Two swelteringly hot days in Paris, but well worth the discomfort, including sweat trickling down the neck. I was there to do Fashion Fringe @ Covent Garden business, which went very well, but I also managed to see two shows in between. And they made me realise how much I have been missing by not going to the menswear shows now that the Sunday Times no longer covers them.
First up was John Galliano. Entirely briiliant both as clothes and as spectacle. The theme was silent movies and in particular Buster Keaton and Charlie Chaplin. The show began with a mighty rushing wind and copies of the newspaper Galliano Gazette swirling across the runway to set the mood of poor urban life when the movies were the only escape from work and poverty for most of the working classes in the early years of the last century.
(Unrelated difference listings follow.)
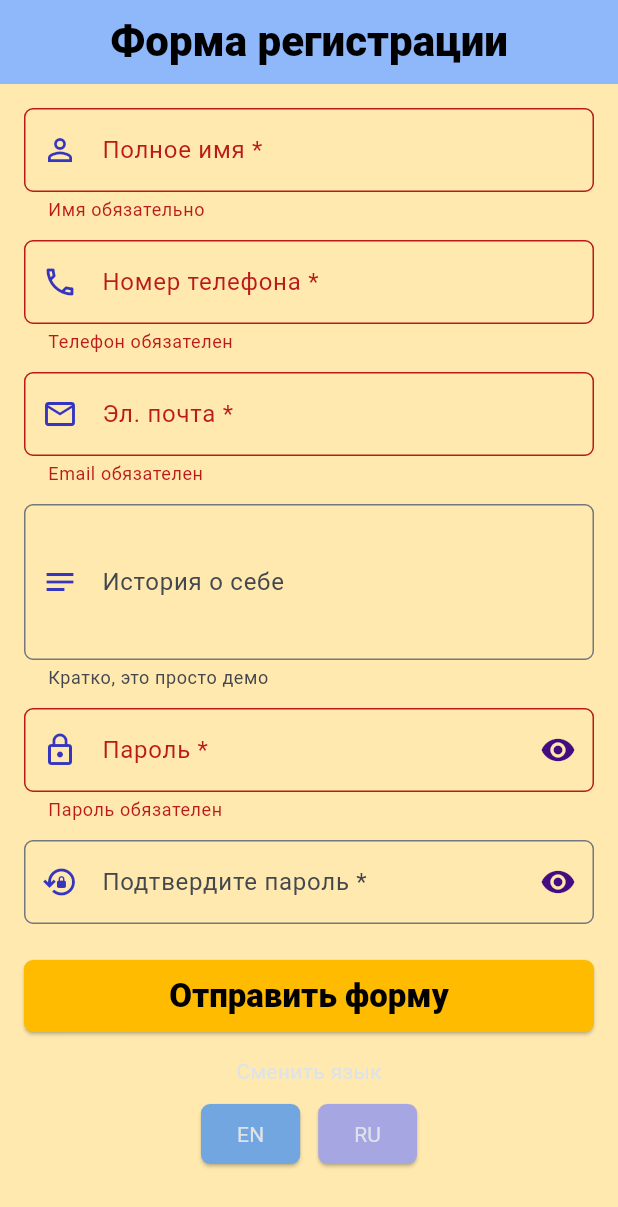
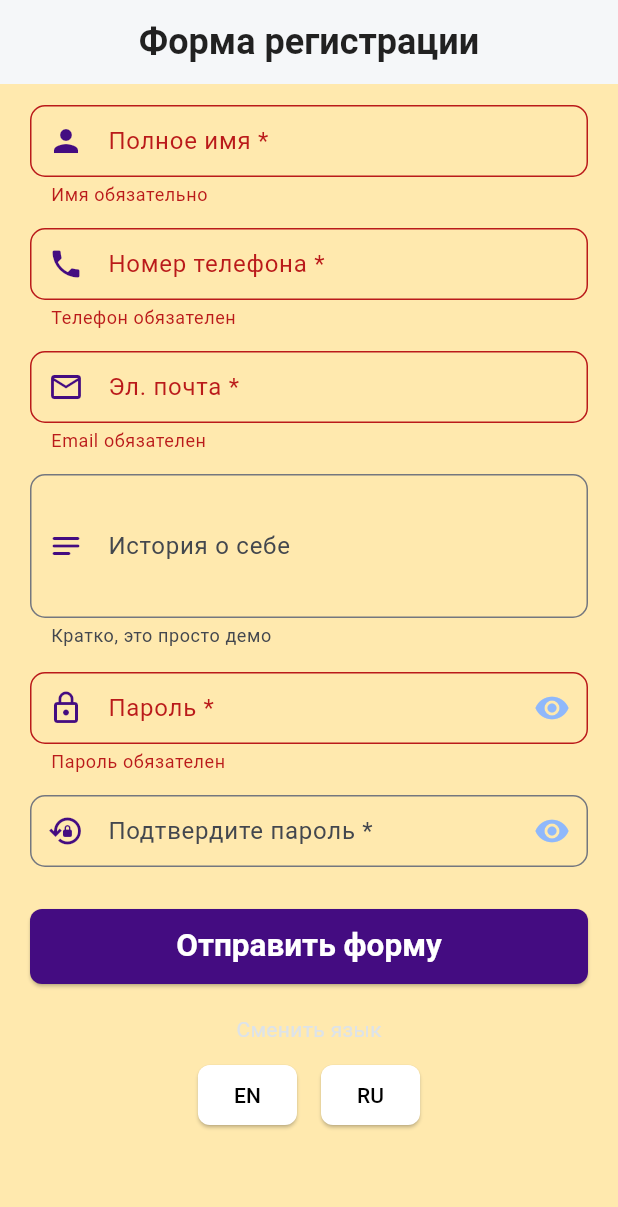
Before and after one commit to levfidirko-glitch/lab-9, a Flutter app: the screen it shows after launch, after a tap on "RU", after a tap on "Отправить форму", on a phone screen of 412 x 824 dp. Shown: the top 1207 px of the screen. Run offline on Flutter 3.47's test engine with Material 3 defaults, Android fonts, the phone set to English and light mode, and no system bars; our stand-ins replace easy_localization, flutter_bloc; Roboto replaces fonts that are missing (Montserrat).

Commit message:
Initial upload to lab-99

```diff
--- a/lib/main.dart
+++ b/lib/main.dart
@@ -12,37 +12,42 @@ Future<void> main() async {
 
   runApp(
     EasyLocalization(
-      supportedLocales: const [Locale('en'), Locale('ru')],
+      supportedLocales: const [
+        Locale('en'),
+        Locale('ru'),
+      ],
       path: 'assets/translations',
       fallbackLocale: const Locale('en'),
-      child: const MyApp(),
+      child: const AppRoot(),
     ),
   );
 }
 
-class MyApp extends StatelessWidget {
-  const MyApp({super.key});
+class AppRoot extends StatelessWidget {
+  const AppRoot({super.key});
 
   @override
   Widget build(BuildContext context) {
-    return BlocProvider(
+    return BlocProvider<AuthBloc>(
       create: (_) => AuthBloc(),
       child: MaterialApp(
         debugShowCheckedModeBanner: false,
         title: 'Lab 8',
+        locale: context.locale,
+        supportedLocales: context.supportedLocales,
         localizationsDelegates: context.localizationDelegates,
-        supportedLocales: context.supportedLocales,
-        locale: context.locale,
         theme: ThemeData(
           useMaterial3: true,
-          colorScheme: ColorScheme.fromSeed(seedColor: AppColors.primaryColor),
+          colorScheme: ColorScheme.fromSeed(
+            seedColor: AppColors.primaryColor,
+          ),
           appBarTheme: const AppBarTheme(
+            foregroundColor: Colors.black,
             titleTextStyle: TextStyle(
+              fontSize: 26,
+              fontWeight: FontWeight.bold,
               color: Colors.black,
-              fontSize: 28,
-              fontWeight: FontWeight.w900,
             ),
-            foregroundColor: Colors.black,
           ),
         ),
         home: const RegistrationPageNew(),
--- a/lib/registration_page_new.dart
+++ b/lib/registration_page_new.dart
@@ -38,37 +38,40 @@ class _RegistrationPageNewState extends State<RegistrationPageNew> {
     super.dispose();
   }
 
-  String? _validateName(String? v) {
-    if (v == null || v.trim().isEmpty) return 'name_required'.tr();
+  String? _validateName(String? value) {
+    if (value == null || value.trim().isEmpty) {
+      return 'name_required'.tr();
+    }
     return null;
   }
 
-  String? _validateEmail(String? v) {
-    if (v == null || v.trim().isEmpty) return 'email_required'.tr();
-    if (!v.contains('@')) return 'email_invalid'.tr();
+  String? _validateEmail(String? value) {
+    if (value == null || value.trim().isEmpty) return 'email_required'.tr();
+    if (!value.contains('@')) return 'email_invalid'.tr();
+
     final emailReg = RegExp(r'^[^@\s]+@[^@\s]+\.[^@\s]+$');
-    if (!emailReg.hasMatch(v.trim())) return 'email_invalid'.tr();
+    if (!emailReg.hasMatch(value.trim())) return 'email_invalid'.tr();
+
     return null;
   }
 
-  String? _validatePhone(String? v) {
-    if (v == null || v.isEmpty) return 'phone_required'.tr();
-    if (!v.startsWith('+7')) return 'phone_must_start'.tr();
-    if (!RegExp(r'^\+7\d{10}$').hasMatch(v)) return 'phone_invalid'.tr();
+  String? _validatePhone(String? value) {
+    if (value == null || value.isEmpty) return 'phone_required'.tr();
+    if (!value.startsWith('+7')) return 'phone_must_start'.tr();
+    if (!RegExp(r'^\+7\d{10}$').hasMatch(value)) return 'phone_invalid'.tr();
     return null;
   }
 
-  String? _validatePass(String? v) {
-    if (v == null || v.isEmpty) return 'pass_required'.tr();
-    if (v.length < 6) return 'pass_length'.tr();
+  String? _validatePass(String? value) {
+    if (value == null || value.isEmpty) return 'pass_required'.tr();
+    if (value.length < 6) return 'pass_length'.tr();
     return null;
   }
 
-  String? _validateConfirm(String? v) {
-    if (v != passCtrl.text) return 'pass_not_match'.tr();
+  String? _validateConfirm(String? value) {
+    if (value != passCtrl.text) return 'pass_not_match'.tr();
     return null;
   }
-
 
   void _submit() {
     if (_formKey.currentState!.validate()) {
@@ -84,7 +87,7 @@ class _RegistrationPageNewState extends State<RegistrationPageNew> {
     }
   }
 
-  InputDecoration _boxDecoration({
+  InputDecoration _fieldStyle({
     required String label,
     required IconData icon,
     String? helper,
@@ -93,11 +96,12 @@ class _RegistrationPageNewState extends State<RegistrationPageNew> {
   }) {
     return InputDecoration(
       labelText: label,
+      helperText: helper,
       hintText: hint,
-      helperText: helper,
-      prefixIcon: Icon(icon, color: AppColors.azure),
+      prefixIcon: Icon(icon, color: AppColors.indigoColor),
+      contentPadding: const EdgeInsets.symmetric(vertical: 12, horizontal: 10),
       border: OutlineInputBorder(
-        borderRadius: BorderRadius.circular(6),
+        borderRadius: BorderRadius.circular(10),
         borderSide: BorderSide(color: AppColors.gray),
       ),
       suffixIcon: suffix,
@@ -121,19 +125,28 @@ class _RegistrationPageNewState extends State<RegistrationPageNew> {
           );
         } else if (state is AuthFailure) {
           ScaffoldMessenger.of(context).showSnackBar(
-            SnackBar(content: Text(state.message)),
+            SnackBar(
+              backgroundColor: Colors.red.shade400,
+              content: Text(
+                state.message,
+                style: const TextStyle(color: Colors.white),
+              ),
+            ),
           );
         }
       },
       child: Scaffold(
         backgroundColor: AppColors.creamColor,
         appBar: AppBar(
-          backgroundColor: AppColors.primaryColor,
+          backgroundColor: Colors.white,
+          elevation: 1,
           title: Text(
             'title'.tr(),
-            maxLines: 1,
-            overflow: TextOverflow.ellipsis,
-
+            style: const TextStyle(
+              fontSize: 24,
+              fontWeight: FontWeight.w700,
+              color: Colors.black87,
+            ),
           ),
           centerTitle: true,
         ),
@@ -141,121 +154,120 @@ class _RegistrationPageNewState extends State<RegistrationPageNew> {
           child: Form(
             key: _formKey,
             child: ListView(
-              padding: const EdgeInsets.all(16),
+              padding: const EdgeInsets.symmetric(horizontal: 20, vertical: 14),
               children: [
                 TextFormField(
                   controller: nameCtrl,
-                  textInputAction: TextInputAction.next,
-                  decoration: _boxDecoration(
+                  decoration: _fieldStyle(
                     label: 'full_name'.tr(),
-                    icon: Icons.person_outline,
+                    icon: Icons.person,
                     helper: 'example_name'.tr(),
                   ),
+                  textInputAction: TextInputAction.next,
                   validator: _validateName,
                 ),
-                const SizedBox(height: 12),
+                const SizedBox(height: 14),
 
                 TextFormField(
                   controller: phoneCtrl,
-                  keyboardType: TextInputType.phone,
-                  textInputAction: TextInputAction.next,
-                  decoration: _boxDecoration(
+                  decoration: _fieldStyle(
                     label: 'phone_number'.tr(),
-                    icon: Icons.phone_outlined,
+                    icon: Icons.phone,
                     helper: 'phone_format'.tr(),
                     hint: '+7XXXXXXXXXX',
                   ),
+                  keyboardType: TextInputType.phone,
+                  textInputAction: TextInputAction.next,
                   validator: _validatePhone,
                 ),
-                const SizedBox(height: 12),
+                const SizedBox(height: 14),
 
                 TextFormField(
                   controller: emailCtrl,
-                  keyboardType: TextInputType.emailAddress,
-                  textInputAction: TextInputAction.next,
-                  decoration: _boxDecoration(
+                  decoration: _fieldStyle(
                     label: 'email_address'.tr(),
                     icon: Icons.email_outlined,
                   ),
+                  keyboardType: TextInputType.emailAddress,
+                  textInputAction: TextInputAction.next,
                   validator: _validateEmail,
                 ),
-                const SizedBox(height: 12),
+                const SizedBox(height: 14),
 
                 TextFormField(
                   controller: storyCtrl,
                   maxLines: 3,
-                  textInputAction: TextInputAction.newline,
-                  decoration: _boxDecoration(
+                  decoration: _fieldStyle(
                     label: 'life_story'.tr(),
-                    icon: Icons.notes_outlined,
+                    icon: Icons.notes_rounded,
                     helper: 'story_hint'.tr(),
                   ),
                 ),
-                const SizedBox(height: 12),
+                const SizedBox(height: 16),
 
                 TextFormField(
                   controller: passCtrl,
                   obscureText: _hidePass,
-                  textInputAction: TextInputAction.next,
-                  decoration: _boxDecoration(
+                  decoration: _fieldStyle(
                     label: 'password'.tr(),
                     icon: Icons.lock_outline,
                     suffix: IconButton(
                       onPressed: () => setState(() => _hidePass = !_hidePass),
                       icon: Icon(
                         _hidePass ? Icons.visibility : Icons.visibility_off,
-                        color: AppColors.indigoColor,
+                        color: AppColors.primaryColor,
                       ),
                     ),
                   ),
                   validator: _validatePass,
+                  textInputAction: TextInputAction.next,
                 ),
-                const SizedBox(height: 12),
+                const SizedBox(height: 14),
 
                 TextFormField(
                   controller: confirmCtrl,
                   obscureText: _hideConfirm,
-                  textInputAction: TextInputAction.done,
-                  decoration: _boxDecoration(
+                  decoration: _fieldStyle(
                     label: 'confirm_pass'.tr(),
                     icon: Icons.lock_reset_outlined,
                     suffix: IconButton(
-                      onPressed: () => setState(() => _hideConfirm = !_hideConfirm),
+                      onPressed: () =>
+                          setState(() => _hideConfirm = !_hideConfirm),
                       icon: Icon(
                         _hideConfirm ? Icons.visibility : Icons.visibility_off,
-                        color: AppColors.indigoColor,
+                        color: AppColors.primaryColor,
                       ),
                     ),
                   ),
                   validator: _validateConfirm,
+                  textInputAction: TextInputAction.done,
                 ),
 
-                const SizedBox(height: 24),
-
+                const SizedBox(height: 28),
 
                 BlocBuilder<AuthBloc, AuthState>(
                   builder: (context, state) {
-                    final loading = state is AuthLoading;
+                    final isLoading = state is AuthLoading;
+
                     return SizedBox(
-                      height: 48,
+                      height: 50,
                       child: ElevatedButton(
+                        onPressed: isLoading ? null : _submit,
                         style: ElevatedButton.styleFrom(
-                          backgroundColor: AppColors.secondary,
-                          foregroundColor: Colors.black,
+                          backgroundColor: AppColors.indigoColor,
+                          foregroundColor: Colors.white,
+                          shape: RoundedRectangleBorder(
+                            borderRadius: BorderRadius.circular(8),
+                          ),
                           textStyle: const TextStyle(
-                            fontSize: 22,
-                            fontWeight: FontWeight.w900,
-                          ),
-                          shape: RoundedRectangleBorder(
-                            borderRadius: BorderRadius.circular(6),
+                            fontSize: 21,
+                            fontWeight: FontWeight.w700,
                           ),
                         ),
-                        onPressed: loading ? null : _submit,
-                        child: loading
-                            ? const SizedBox(
-                                height: 22,
-                                width: 22,
-                                child: CircularProgressIndicator(strokeWidth: 2),
+                        child: isLoading
+                            ? const CircularProgressIndicator(
+                                color: Colors.white,
+                                strokeWidth: 2,
                               )
                             : Text('submit_form'.tr()),
                       ),
@@ -263,38 +275,45 @@ class _RegistrationPageNewState extends State<RegistrationPageNew> {
                   },
                 ),
 
-                const SizedBox(height: 16),
+                const SizedBox(height: 20),
 
                 Center(
                   child: Column(
                     children: [
-                      Text('change_lang'.tr(), style: AppTextStyles.superSmall),
-                      const SizedBox(height: 8),
+                      Text(
+                        'change_lang'.tr(),
+                        style: AppTextStyles.superSmall,
+                      ),
+                      const SizedBox(height: 10),
                       Row(
                         mainAxisAlignment: MainAxisAlignment.center,
                         children: [
                           ElevatedButton(
                             style: ElevatedButton.styleFrom(
-                              backgroundColor: AppColors.confirmed,
+                              backgroundColor: Colors.white,
                               foregroundColor: Colors.black,
+                              elevation: 1,
                               shape: RoundedRectangleBorder(
-                                borderRadius: BorderRadius.circular(6),
+                                borderRadius: BorderRadius.circular(8),
                               ),
                             ),
-                            onPressed: () => context.setLocale(const Locale('en')),
-                            child: Text('EN', style: AppTextStyles.superSmall),
+                            onPressed: () =>
+                                context.setLocale(const Locale('en')),
+                            child: const Text('EN'),
                           ),
-                          const SizedBox(width: 12),
+                          const SizedBox(width: 16),
                           ElevatedButton(
                             style: ElevatedButton.styleFrom(
-                              backgroundColor: AppColors.tertiary,
+                              backgroundColor: Colors.white,
                               foregroundColor: Colors.black,
+                              elevation: 1,
                               shape: RoundedRectangleBorder(
-                                borderRadius: BorderRadius.circular(6),
+                                borderRadius: BorderRadius.circular(8),
                               ),
                             ),
-                            onPressed: () => context.setLocale(const Locale('ru')),
-                            child: Text('RU', style: AppTextStyles.superSmall),
+                            onPressed: () =>
+                                context.setLocale(const Locale('ru')),
+                            child: const Text('RU'),
                           ),
                         ],
                       ),
```
Also changed, not shown: lib/user_info_page.dart (+58 -15 lines), 1 other file.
Out of the mist rose a vast clock (shades of Harold Lloyd), then came a Chaplin lookalike and we were off into a jerky, high-energy show with the models tumbling out onto the runway and dashing down it at fantastic speed. Chalk white faces, huge Caplinesque boots, top hats and moustaches which changed into an hommage to Monsieur Houlot and his famous cinematic holiday sur la plage. It was all rollicking good fun and raised our thoughts well up and away from the unbelievable heat in the venue.
And, apart from that, the clothes....? A brilliantly young and accessible wardrobe, sexy and able to be deconstructed into a range of looks that any guy would like even if fashion isn't his main concern in life.
It was obviously a hard act to follow but Kris Van Assche for Dior Homme was up to the challenge the day after in a venue even more torrid thn the Galliano one – which had a very senior lady of the press complaining birtterly and at some length about her discomfort. Most of us rose above the temperature and were delighted at how convincingly Van Assche has made Dior Homme his own after stepping into the space left by Hedi Slimane when he parted company with Dior. Minimalist, urbane and full of simple but telling details that made a statement as subtle as the very best (I am thinking of the sadly missed Jil Sander, the total mistress of the perfectly conceived and tailored garment that commands attention in whispers).
Van Assche has the same perfect pitch.